THE RECORDS START

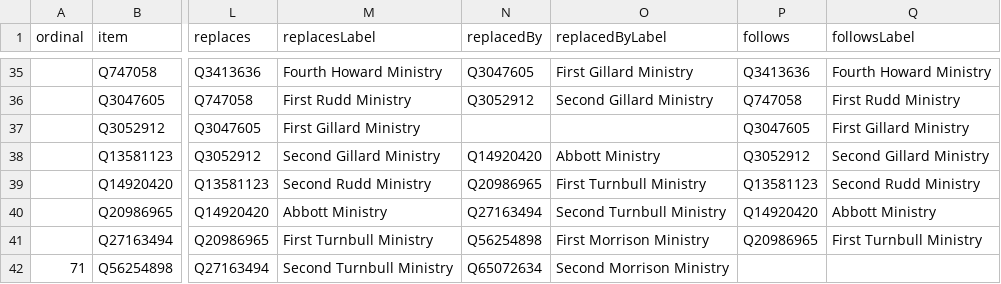
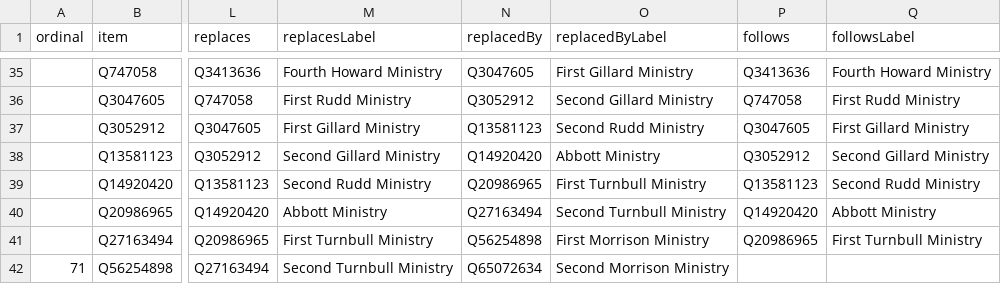
Before and after one commit to every-politician-scrapers/australia-cabinet, a CSV file: wikidata/results/all-cabinets.csv, drawn as a sheet; only a part is shown, gaps mark what is left out; the diff names each change by its address in the sheet, - before the commit and + after, or states it on an @@ line.

Commit message:
Run SPARQL queries

```diff
--- a/wikidata/results/all-cabinets.csv
+++ b/wikidata/results/all-cabinets.csv
-N37 (replacedBy): (empty)
+N37 (replacedBy): Q13581123
-O37 (replacedByLabel): (empty)
+O37 (replacedByLabel): Second Rudd Ministry
```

THE RECORDS END

YOUR TASK: This calls for each record above to be set down exactly, with the images skipped.

EXERCISE RESPONSE:
Before and after one commit to every-politician-scrapers/australia-cabinet, a CSV file: wikidata/results/all-cabinets.csv, drawn as a sheet; only a part is shown, gaps mark what is left out; the diff names each change by its address in the sheet, - before the commit and + after, or states it on an @@ line.

Commit message:
Run SPARQL queries

```diff
--- a/wikidata/results/all-cabinets.csv
+++ b/wikidata/results/all-cabinets.csv
-N37 (replacedBy): (empty)
+N37 (replacedBy): Q13581123
-O37 (replacedByLabel): (empty)
+O37 (replacedByLabel): Second Rudd Ministry
```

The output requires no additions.